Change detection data
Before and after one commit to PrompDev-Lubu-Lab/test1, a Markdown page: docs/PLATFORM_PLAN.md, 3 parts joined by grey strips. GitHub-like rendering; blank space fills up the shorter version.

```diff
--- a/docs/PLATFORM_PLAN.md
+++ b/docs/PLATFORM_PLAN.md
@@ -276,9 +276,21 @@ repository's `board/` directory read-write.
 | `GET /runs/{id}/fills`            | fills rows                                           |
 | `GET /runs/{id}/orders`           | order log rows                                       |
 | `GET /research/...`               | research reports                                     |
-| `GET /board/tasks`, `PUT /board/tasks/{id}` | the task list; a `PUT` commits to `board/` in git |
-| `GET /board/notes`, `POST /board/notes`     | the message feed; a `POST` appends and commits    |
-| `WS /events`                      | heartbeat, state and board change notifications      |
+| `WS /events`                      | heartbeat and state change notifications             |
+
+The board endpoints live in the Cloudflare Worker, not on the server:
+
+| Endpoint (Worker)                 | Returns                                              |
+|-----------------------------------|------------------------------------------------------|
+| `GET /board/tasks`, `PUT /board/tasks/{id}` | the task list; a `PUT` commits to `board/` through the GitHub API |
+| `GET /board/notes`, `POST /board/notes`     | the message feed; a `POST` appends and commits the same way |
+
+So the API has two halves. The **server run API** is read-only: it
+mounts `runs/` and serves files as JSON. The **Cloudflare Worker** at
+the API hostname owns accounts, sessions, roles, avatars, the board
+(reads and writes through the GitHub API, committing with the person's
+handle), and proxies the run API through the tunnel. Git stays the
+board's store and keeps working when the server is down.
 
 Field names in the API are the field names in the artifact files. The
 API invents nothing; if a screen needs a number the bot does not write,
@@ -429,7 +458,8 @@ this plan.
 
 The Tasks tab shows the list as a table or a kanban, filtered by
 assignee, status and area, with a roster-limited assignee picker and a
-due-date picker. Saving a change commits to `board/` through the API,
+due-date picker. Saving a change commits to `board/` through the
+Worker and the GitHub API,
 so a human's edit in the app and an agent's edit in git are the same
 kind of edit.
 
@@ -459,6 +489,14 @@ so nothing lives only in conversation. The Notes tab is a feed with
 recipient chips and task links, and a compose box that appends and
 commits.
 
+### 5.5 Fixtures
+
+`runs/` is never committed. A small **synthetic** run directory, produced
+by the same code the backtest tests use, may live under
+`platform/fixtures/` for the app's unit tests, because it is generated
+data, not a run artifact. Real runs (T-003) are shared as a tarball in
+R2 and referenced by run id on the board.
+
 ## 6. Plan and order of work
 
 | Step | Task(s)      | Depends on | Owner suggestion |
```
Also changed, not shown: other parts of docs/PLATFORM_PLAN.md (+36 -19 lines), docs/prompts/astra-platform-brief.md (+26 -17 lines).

...

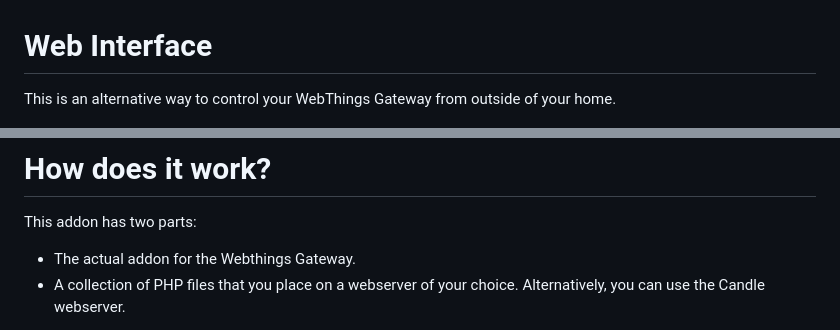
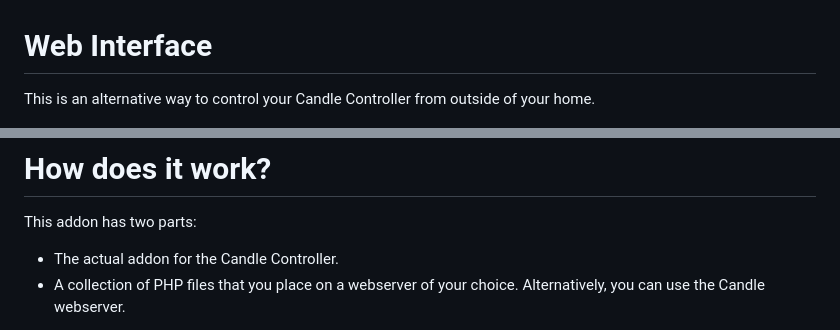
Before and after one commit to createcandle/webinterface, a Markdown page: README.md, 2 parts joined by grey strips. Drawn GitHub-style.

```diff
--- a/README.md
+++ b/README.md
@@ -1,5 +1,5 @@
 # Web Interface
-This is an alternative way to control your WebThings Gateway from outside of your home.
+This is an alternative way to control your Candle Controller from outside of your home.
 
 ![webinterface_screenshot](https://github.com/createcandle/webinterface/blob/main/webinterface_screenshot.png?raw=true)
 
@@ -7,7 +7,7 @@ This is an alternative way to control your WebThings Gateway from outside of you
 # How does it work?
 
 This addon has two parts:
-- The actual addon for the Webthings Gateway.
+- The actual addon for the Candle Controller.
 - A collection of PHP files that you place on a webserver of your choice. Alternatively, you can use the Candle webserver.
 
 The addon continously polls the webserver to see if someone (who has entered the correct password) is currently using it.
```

### Task brief:
Above are the records. Copy every line in them holding "that".

### Answer to this task:
 recipient chips and task links, and a compose box that appends and
 - A collection of PHP files that you place on a webserver of your choice. Alternatively, you can use the Candle webserver.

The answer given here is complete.